What details in act 1, scene 3 of Julius Caesar evoke a sense of danger and terror? List 5 events that seem supernatural.

Expert Answers

An illustration of the letter 'A' in a speech bubbles

All sorts of supernatural portends foretell that something terrible is about to happen in Rome, and this helps creates a mood of unease, terror, and tension.

Casca tells Cicero that for the first time he has watched "a tempest dropping fire": in other words, it rained fire, not water, during a storm. Casca also saw the hand of a slave blazing on fire as if lit by twenty torches, only the fire did not hurt him and his hand did not get burned. Casca also ran into a real lion as he was walking the streets of Rome, which looked at him in a "surly" way but didn't attack him. Further, Casca reports that group of frightened women said they saw men on fire in the streets. Finally, an owl, usually only up at night, was heard hooting in the market in the middle of the day.

These multiple omens lead Casca to believe civil unrest is coming to his country. Cicero says it is difficult to interpret omens and that people interpret them to suit their own needs and desires. In fact, the assassination of Julius Caesar and civil war will soon occur.

Approved by eNotes Editorial Team
An illustration of the letter 'A' in a speech bubbles

The following occur in Act 1.3 in Shakespeare's Julius Caesar:

  • a terrible storm
  • heaven dropping fire
  • a hand ablaze but not burning
  • a lion is loose in the capitol
  • an owl hoots in the marketplace at noon
  • men on fire walk through the streets

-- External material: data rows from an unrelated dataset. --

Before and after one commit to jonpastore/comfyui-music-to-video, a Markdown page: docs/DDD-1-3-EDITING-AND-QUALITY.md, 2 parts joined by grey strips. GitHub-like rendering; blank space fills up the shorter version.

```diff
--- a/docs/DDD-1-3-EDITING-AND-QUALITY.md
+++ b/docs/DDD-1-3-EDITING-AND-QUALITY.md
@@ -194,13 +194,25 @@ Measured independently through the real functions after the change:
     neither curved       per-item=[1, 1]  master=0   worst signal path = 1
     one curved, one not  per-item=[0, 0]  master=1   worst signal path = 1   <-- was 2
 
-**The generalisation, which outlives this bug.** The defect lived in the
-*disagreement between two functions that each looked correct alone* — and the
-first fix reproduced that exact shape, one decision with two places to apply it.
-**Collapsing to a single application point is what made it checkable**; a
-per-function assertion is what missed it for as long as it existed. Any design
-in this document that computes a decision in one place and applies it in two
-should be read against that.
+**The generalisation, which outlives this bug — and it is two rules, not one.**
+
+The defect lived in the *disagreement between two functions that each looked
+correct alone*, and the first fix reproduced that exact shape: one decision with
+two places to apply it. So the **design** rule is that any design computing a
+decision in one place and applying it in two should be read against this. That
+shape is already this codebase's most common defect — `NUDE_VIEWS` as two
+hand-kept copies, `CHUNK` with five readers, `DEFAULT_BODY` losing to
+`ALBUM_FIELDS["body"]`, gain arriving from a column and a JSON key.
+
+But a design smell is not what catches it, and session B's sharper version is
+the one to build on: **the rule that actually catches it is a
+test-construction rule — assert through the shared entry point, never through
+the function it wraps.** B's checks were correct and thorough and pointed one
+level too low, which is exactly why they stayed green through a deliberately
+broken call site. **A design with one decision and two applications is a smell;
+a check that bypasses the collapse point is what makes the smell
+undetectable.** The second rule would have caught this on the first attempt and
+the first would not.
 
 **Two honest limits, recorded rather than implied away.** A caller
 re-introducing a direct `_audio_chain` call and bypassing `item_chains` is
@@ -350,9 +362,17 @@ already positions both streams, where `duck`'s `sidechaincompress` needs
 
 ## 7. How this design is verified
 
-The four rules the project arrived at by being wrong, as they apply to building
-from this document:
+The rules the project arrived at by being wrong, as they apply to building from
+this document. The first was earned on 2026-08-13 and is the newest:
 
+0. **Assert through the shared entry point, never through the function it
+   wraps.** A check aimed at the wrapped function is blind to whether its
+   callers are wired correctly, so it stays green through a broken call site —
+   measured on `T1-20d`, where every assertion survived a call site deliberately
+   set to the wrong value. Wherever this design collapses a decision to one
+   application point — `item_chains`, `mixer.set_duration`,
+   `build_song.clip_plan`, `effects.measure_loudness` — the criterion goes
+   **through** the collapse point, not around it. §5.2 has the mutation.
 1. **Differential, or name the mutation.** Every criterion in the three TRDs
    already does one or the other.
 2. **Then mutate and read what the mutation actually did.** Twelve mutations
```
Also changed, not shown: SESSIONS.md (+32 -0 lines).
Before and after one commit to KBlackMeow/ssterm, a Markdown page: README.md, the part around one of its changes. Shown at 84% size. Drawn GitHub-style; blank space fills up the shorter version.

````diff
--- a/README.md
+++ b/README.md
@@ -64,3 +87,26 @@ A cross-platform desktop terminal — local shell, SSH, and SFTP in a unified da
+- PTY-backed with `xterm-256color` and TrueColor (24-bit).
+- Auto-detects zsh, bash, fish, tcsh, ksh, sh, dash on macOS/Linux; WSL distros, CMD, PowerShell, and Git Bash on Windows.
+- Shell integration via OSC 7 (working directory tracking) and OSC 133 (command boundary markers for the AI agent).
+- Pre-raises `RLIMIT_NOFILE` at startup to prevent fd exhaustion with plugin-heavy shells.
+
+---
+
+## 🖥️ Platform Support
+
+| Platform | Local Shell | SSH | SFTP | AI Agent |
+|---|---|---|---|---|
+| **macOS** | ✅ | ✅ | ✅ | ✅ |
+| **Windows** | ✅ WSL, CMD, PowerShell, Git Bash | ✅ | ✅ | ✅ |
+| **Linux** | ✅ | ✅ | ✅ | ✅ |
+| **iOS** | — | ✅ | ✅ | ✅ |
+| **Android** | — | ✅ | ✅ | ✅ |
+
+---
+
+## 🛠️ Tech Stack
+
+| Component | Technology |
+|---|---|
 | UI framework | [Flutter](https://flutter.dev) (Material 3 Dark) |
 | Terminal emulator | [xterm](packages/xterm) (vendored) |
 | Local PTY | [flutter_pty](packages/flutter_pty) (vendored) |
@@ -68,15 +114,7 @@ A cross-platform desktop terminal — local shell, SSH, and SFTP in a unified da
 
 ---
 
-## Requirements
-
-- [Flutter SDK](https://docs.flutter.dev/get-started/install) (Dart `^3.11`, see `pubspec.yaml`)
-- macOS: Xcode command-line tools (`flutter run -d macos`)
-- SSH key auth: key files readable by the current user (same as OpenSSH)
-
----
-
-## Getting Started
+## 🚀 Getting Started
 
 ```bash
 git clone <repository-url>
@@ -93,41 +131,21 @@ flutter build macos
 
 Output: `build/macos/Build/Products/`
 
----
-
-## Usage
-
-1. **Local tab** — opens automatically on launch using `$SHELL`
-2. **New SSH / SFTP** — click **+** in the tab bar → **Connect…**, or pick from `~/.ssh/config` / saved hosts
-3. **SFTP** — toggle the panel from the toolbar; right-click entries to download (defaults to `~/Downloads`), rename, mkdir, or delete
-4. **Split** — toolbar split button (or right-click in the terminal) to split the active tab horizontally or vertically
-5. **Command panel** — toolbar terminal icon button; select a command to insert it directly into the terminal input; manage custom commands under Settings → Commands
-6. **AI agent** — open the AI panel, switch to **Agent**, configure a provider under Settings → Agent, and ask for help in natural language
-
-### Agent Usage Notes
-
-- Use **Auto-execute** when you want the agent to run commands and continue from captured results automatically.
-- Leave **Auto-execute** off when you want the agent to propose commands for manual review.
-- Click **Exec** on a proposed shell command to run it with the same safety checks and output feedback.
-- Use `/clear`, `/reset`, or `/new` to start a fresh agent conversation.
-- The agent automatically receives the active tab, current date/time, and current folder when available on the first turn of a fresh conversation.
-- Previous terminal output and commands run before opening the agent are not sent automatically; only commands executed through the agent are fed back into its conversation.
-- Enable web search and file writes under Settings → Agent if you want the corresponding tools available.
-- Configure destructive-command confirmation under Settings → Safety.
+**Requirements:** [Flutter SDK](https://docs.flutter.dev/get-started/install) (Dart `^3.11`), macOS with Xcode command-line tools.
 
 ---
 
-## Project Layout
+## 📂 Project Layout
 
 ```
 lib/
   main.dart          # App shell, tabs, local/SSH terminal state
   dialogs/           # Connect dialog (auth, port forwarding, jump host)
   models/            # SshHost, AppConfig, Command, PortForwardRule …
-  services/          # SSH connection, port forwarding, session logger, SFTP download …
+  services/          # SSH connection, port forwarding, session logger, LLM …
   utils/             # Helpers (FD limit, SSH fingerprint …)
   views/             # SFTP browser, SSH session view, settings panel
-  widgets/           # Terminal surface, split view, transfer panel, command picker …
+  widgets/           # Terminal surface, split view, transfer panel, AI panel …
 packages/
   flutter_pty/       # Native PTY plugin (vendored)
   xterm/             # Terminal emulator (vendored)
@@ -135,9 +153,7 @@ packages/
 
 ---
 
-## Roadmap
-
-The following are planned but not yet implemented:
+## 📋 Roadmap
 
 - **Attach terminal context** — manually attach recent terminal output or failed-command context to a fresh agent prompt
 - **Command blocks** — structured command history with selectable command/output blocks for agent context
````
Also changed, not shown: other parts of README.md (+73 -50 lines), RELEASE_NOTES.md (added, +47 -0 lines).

These are interpreted by Casca to mean either that the gods are at war with each other, or that the gods are intent on destroying Rome.  When he tells this to Cassius, Cassius interprets these signs or omens to be a warning against Caesar.

Shakespeare uses signs and omens like these to reflect the chaotic and unnatural state of human affairs.

I'll let you decide which of the above evoke a sense of terror or danger, and which appear to be supernatural.   

Approved by eNotes Editorial Team

We’ll help your grades soar

Start your 48-hour free trial and unlock all the summaries, Q&A, and analyses you need to get better grades now.

  • 30,000+ book summaries
  • 20% study tools discount
  • Ad-free content
  • PDF downloads
  • 300,000+ answers
  • 5-star customer support
Start your 48-Hour Free Trial